*Problem details*: Lines with "Rendimentos": how many are there in the listing below? Reply with the number only.

*Exercise inputs*:
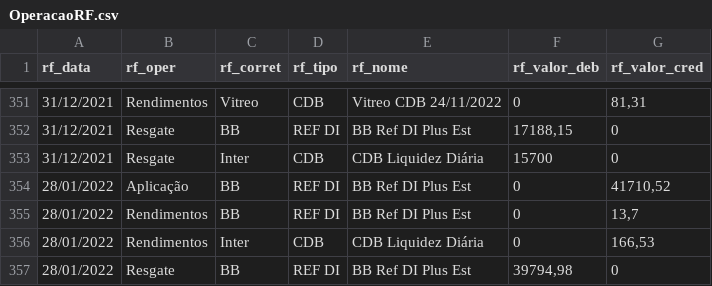
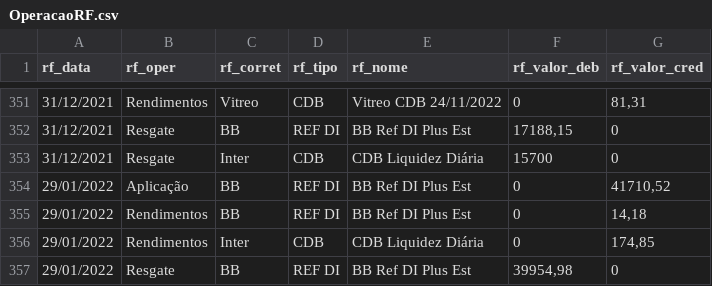
Before and after one commit to renatosts/sql_test, a CSV file: CSV/OperacaoRF.csv, drawn as a sheet; only a part is shown, gaps mark what is left out.

Commit message:
Processamento 29/01/2022

```diff
--- a/CSV/OperacaoRF.csv
+++ b/CSV/OperacaoRF.csv
@@ -353,5 +353,5 @@ rf_data;rf_oper;rf_corret;rf_tipo;rf_nome;rf_valor_deb;rf_valor_cred
 31/12/2021;Resgate;Inter;CDB;CDB Liquidez Diária;15700;0
-28/01/2022;Aplicação;BB;REF DI;BB Ref DI Plus Est;0;41710,52
-28/01/2022;Rendimentos;BB;REF DI;BB Ref DI Plus Est;0;13,7
-28/01/2022;Rendimentos;Inter;CDB;CDB Liquidez Diária;0;166,53
-28/01/2022;Resgate;BB;REF DI;BB Ref DI Plus Est;39794,98;0
+29/01/2022;Aplicação;BB;REF DI;BB Ref DI Plus Est;0;41710,52
+29/01/2022;Rendimentos;BB;REF DI;BB Ref DI Plus Est;0;14,18
+29/01/2022;Rendimentos;Inter;CDB;CDB Liquidez Diária;0;174,85
+29/01/2022;Resgate;BB;REF DI;BB Ref DI Plus Est;39954,98;0
```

*Reply*: 4